The final challenge every sample program must consider is sample integrity, which goes together with sampler security. While most scientists will never have to consider the possibility of vandalism, when a sampler is being deployed near residential facilities or in high population areas, this is an important consideration. It costs a substantial amount of money to deploy a sampler correctly or to send individuals out to collect them and process the samples in the lab. The last thing anyone wants is for samples to be discarded due to contamination or improper preservation.
The ProSample provides many protective measures to protect the instrument (and water samples) from vandalism.
The ProSample can help you keep your samples safe and sound using a variety of mechanisms. Not only is the sample chamber able to be locked with locking latches, but the lid above the pump head can also be locked, ensuring that the sample and program are safe. Operators can even password-protect the instrument's user interface to avoid vandals from poking around and changing the device setup.
For added security, an group from YSI also offers a wide variety of housing options to protect your sampler, from fibreglass to metal materials.

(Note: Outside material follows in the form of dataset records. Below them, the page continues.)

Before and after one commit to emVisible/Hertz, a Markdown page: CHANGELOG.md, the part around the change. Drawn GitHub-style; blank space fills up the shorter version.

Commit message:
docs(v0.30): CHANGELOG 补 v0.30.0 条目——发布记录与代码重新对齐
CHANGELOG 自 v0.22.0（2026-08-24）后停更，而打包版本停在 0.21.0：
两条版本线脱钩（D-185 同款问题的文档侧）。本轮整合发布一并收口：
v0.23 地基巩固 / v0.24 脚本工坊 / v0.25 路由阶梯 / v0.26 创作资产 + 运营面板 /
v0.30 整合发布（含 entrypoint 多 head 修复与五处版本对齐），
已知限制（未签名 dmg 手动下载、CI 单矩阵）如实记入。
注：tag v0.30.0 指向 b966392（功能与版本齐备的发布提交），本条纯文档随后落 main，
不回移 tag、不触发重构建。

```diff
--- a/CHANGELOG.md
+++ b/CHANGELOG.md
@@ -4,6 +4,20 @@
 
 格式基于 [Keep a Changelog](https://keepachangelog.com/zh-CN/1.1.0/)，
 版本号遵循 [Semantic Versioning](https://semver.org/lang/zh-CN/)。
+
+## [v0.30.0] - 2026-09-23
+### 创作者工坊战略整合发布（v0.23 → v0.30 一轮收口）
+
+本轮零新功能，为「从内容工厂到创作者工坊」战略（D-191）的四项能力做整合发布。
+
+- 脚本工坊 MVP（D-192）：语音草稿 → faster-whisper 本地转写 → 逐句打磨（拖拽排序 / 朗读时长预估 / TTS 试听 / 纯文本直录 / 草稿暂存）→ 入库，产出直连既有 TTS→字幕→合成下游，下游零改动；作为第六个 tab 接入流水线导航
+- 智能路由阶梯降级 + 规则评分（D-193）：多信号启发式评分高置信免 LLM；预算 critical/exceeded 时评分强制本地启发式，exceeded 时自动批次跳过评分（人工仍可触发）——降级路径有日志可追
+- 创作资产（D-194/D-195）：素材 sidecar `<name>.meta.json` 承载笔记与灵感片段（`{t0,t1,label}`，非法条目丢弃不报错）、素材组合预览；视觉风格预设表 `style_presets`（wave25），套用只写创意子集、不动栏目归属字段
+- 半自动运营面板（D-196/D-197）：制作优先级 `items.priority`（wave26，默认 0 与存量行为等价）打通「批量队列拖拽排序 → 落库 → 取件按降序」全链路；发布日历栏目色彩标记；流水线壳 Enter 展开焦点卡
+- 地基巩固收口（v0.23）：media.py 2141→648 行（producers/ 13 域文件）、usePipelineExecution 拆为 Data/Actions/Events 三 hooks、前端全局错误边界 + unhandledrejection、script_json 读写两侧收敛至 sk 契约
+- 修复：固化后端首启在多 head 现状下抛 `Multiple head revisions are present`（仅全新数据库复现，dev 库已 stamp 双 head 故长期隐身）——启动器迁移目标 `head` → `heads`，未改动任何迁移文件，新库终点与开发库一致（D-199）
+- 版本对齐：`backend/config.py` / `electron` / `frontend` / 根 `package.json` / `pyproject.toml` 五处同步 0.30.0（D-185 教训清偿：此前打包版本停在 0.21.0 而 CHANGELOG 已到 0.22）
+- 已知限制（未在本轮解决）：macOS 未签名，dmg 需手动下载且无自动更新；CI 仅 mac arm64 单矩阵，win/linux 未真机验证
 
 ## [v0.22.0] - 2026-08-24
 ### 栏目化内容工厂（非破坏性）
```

Using housing will allow for the addition of other measurement devices and data loggers so that any continuous data that needs to be collected can be stored and transmitted via cellular or satellite telemetry. As a final note, the ProSample is also a compact and portable size when compared to other autosamplers on the market. It can be hidden relatively easy and can also fit into small places – like inside drains when suspended with a harness.
One of the pitfalls of manual sampling is that the collection timing is not always the same for each sample. With manual sampling, it isn't easy to collect samples at the same time interval. Your technician may not arrive on time; it takes time to prepare to take a sample and equipment calibration time; you may need samples outside of regular working hours, etc. While modelling techniques may account for the time difference, if a scientist wants to ensure their samples are collected consistently, an autosampler is a fantastic solution.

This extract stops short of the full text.